• DIRECTIONS FOR THIS TASK:
From the listing, collect all lines containing the word "export".

(EXTRACTED RECORDS)

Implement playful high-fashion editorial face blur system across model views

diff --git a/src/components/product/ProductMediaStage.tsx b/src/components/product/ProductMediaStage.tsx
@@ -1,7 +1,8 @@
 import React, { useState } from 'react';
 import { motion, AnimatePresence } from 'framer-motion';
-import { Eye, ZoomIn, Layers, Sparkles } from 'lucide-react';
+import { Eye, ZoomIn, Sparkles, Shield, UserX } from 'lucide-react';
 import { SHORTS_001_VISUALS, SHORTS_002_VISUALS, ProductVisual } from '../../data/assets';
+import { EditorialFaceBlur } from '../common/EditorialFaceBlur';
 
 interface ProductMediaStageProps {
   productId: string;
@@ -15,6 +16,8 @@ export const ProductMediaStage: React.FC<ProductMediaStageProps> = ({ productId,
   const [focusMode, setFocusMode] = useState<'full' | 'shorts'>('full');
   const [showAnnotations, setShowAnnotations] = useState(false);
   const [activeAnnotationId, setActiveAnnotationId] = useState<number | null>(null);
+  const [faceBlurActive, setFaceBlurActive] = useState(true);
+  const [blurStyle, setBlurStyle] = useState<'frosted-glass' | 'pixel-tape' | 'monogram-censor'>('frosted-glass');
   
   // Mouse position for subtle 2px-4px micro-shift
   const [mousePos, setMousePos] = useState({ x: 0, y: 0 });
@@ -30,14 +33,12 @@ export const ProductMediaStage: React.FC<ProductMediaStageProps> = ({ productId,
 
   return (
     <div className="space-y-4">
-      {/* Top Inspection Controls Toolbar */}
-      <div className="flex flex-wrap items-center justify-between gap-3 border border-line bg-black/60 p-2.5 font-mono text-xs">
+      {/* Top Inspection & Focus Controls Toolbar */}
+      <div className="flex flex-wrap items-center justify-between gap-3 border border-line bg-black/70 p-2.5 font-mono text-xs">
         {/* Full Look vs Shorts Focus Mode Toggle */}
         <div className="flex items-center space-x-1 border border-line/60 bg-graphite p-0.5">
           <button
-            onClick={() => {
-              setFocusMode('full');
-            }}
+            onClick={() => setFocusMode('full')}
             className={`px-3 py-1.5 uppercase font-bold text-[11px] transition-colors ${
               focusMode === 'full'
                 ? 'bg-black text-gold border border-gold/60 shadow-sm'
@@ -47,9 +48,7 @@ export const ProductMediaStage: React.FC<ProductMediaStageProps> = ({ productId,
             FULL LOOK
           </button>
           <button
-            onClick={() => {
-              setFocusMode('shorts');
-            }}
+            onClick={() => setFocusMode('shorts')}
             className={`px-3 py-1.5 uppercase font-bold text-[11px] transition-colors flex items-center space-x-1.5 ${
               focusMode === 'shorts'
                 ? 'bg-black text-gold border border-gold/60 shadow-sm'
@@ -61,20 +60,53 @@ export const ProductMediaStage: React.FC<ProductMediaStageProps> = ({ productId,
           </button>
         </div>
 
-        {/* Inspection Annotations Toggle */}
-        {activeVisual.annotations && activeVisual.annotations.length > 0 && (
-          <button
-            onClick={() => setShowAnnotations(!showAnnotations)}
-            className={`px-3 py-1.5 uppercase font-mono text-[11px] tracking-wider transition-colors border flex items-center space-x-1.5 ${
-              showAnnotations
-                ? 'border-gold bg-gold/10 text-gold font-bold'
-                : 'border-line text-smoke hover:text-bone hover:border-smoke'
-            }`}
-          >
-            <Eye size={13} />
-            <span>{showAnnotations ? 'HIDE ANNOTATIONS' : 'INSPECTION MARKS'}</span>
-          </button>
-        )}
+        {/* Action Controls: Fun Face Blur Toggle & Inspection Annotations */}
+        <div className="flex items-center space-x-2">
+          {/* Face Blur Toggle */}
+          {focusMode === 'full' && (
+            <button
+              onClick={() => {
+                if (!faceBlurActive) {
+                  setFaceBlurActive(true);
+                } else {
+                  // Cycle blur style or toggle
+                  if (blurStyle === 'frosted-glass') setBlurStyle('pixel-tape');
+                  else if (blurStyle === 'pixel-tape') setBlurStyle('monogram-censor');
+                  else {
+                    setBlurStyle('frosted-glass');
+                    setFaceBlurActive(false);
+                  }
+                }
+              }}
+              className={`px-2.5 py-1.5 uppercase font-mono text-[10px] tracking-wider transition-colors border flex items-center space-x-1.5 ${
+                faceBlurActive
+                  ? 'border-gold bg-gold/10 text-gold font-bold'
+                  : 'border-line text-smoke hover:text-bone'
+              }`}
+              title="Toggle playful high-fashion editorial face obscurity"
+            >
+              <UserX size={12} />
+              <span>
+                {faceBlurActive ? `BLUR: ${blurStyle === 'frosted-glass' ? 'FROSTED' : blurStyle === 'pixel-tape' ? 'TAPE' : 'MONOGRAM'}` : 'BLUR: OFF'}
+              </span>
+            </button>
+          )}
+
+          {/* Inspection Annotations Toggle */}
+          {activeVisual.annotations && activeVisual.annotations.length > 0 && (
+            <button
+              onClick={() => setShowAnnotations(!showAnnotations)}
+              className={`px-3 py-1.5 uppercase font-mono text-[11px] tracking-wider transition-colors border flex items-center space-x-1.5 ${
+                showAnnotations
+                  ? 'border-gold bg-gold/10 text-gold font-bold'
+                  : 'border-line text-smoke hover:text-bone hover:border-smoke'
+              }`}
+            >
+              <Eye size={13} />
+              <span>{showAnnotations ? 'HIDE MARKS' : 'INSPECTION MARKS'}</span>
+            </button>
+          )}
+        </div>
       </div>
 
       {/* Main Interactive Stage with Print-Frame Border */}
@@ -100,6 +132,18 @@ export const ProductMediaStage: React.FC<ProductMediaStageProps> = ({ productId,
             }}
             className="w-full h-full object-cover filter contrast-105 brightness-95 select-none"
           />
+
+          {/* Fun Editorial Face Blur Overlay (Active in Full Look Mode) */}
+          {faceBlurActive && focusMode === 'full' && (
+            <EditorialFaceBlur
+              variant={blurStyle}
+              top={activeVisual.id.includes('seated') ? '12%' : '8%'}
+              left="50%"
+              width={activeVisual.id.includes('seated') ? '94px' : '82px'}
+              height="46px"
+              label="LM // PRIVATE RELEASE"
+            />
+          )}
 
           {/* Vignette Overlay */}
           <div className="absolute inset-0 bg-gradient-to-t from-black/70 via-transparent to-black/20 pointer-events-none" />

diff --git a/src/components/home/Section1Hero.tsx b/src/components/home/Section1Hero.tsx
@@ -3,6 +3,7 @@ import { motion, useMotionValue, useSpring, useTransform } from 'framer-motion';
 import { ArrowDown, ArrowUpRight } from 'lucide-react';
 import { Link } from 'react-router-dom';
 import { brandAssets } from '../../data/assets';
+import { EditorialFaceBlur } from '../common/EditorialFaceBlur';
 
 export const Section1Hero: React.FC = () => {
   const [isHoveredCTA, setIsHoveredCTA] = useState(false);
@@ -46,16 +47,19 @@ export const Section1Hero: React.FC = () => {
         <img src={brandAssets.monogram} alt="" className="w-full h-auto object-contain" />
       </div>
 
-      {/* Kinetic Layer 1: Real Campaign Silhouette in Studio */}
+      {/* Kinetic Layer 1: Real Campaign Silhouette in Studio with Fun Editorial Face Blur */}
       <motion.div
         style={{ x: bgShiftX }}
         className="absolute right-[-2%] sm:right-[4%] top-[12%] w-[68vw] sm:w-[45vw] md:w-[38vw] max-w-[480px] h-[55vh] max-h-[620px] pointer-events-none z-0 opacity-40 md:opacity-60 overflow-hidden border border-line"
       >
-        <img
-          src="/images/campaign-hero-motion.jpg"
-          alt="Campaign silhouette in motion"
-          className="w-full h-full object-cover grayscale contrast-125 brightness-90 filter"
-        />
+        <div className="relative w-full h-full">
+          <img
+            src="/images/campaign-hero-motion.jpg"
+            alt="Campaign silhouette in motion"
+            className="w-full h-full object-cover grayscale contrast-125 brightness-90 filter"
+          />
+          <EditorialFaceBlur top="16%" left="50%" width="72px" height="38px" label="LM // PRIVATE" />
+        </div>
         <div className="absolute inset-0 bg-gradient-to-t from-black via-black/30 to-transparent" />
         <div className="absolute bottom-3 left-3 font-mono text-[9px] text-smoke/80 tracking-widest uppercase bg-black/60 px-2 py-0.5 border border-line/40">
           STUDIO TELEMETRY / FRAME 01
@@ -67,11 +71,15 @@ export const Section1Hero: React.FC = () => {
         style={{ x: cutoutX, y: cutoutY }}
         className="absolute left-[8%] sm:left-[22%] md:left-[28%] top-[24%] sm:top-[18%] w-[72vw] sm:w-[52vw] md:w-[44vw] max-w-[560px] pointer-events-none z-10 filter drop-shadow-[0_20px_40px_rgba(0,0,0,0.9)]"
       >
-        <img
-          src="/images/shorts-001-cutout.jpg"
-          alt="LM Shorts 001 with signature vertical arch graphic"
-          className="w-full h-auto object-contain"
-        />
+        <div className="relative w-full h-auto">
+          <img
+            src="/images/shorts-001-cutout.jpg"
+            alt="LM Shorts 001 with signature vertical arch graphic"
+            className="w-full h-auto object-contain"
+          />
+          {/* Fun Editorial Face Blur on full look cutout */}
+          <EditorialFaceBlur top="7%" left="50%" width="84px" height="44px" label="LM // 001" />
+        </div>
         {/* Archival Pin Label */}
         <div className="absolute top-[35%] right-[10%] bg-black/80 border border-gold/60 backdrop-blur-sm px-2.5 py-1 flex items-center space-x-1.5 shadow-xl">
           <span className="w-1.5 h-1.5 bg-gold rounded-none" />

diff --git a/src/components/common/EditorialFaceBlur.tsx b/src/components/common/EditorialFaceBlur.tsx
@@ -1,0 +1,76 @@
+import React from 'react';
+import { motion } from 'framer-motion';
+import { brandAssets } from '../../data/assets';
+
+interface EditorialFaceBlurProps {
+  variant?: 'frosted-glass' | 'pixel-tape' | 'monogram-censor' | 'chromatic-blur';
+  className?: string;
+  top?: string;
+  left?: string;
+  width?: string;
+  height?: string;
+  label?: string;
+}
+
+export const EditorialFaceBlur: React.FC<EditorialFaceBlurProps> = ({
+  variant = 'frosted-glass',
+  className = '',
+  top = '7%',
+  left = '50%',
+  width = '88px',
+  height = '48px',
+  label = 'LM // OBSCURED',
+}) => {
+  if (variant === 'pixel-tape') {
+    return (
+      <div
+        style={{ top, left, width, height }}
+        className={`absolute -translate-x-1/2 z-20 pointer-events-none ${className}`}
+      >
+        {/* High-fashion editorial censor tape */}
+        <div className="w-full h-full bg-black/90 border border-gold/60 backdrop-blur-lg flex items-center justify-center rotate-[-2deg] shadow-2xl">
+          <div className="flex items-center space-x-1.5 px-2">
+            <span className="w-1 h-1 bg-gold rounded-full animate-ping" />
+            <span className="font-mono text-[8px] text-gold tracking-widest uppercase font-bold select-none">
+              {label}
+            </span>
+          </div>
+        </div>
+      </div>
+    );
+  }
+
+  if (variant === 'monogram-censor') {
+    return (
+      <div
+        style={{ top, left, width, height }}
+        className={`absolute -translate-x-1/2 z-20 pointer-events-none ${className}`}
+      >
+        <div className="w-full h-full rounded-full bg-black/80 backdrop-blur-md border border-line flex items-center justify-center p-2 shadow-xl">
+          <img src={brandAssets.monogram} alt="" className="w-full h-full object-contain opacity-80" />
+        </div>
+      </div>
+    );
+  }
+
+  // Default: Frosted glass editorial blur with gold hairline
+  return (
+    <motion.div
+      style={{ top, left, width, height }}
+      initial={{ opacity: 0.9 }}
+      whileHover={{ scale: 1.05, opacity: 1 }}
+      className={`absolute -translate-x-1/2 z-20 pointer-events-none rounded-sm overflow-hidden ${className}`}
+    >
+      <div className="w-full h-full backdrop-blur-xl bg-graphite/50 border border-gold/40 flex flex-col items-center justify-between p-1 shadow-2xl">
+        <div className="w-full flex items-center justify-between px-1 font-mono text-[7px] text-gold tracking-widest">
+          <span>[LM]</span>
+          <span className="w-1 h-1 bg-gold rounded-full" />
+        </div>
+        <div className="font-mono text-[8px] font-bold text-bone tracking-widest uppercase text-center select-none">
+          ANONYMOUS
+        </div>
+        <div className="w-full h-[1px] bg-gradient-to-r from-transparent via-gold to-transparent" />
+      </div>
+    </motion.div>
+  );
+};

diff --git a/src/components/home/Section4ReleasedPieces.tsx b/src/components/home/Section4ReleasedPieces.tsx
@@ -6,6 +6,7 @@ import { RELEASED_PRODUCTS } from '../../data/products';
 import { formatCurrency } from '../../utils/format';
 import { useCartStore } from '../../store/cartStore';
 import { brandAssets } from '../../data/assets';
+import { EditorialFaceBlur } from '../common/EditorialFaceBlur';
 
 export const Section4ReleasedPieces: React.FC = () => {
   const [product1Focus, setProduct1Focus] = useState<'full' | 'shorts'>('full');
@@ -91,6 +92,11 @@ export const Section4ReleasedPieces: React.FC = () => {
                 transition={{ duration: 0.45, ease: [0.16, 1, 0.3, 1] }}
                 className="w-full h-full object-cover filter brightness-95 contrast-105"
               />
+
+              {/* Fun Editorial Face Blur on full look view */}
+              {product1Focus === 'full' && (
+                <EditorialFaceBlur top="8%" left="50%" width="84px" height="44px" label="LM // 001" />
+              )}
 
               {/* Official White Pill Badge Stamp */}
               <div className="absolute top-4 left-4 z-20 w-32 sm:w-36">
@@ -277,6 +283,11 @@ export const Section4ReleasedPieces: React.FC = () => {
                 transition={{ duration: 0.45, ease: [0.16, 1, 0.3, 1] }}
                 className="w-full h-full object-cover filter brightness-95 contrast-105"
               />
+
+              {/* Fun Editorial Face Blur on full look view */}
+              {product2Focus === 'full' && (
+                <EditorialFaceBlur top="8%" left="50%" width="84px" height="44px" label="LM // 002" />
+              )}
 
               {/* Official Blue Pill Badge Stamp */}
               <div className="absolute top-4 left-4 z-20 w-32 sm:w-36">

(End EXTRACTED RECORDS)

• EXERCISE RESPONSE:
@@ -15,6 +16,8 @@ export const ProductMediaStage: React.FC<ProductMediaStageProps> = ({ productId,
@@ -30,14 +33,12 @@ export const ProductMediaStage: React.FC<ProductMediaStageProps> = ({ productId,
@@ -47,9 +48,7 @@ export const ProductMediaStage: React.FC<ProductMediaStageProps> = ({ productId,
@@ -61,20 +60,53 @@ export const ProductMediaStage: React.FC<ProductMediaStageProps> = ({ productId,
@@ -100,6 +132,18 @@ export const ProductMediaStage: React.FC<ProductMediaStageProps> = ({ productId,
 export const Section1Hero: React.FC = () => {
@@ -46,16 +47,19 @@ export const Section1Hero: React.FC = () => {
@@ -67,11 +71,15 @@ export const Section1Hero: React.FC = () => {
+export const EditorialFaceBlur: React.FC<EditorialFaceBlurProps> = ({
 export const Section4ReleasedPieces: React.FC = () => {
@@ -91,6 +92,11 @@ export const Section4ReleasedPieces: React.FC = () => {
@@ -277,6 +283,11 @@ export const Section4ReleasedPieces: React.FC = () => {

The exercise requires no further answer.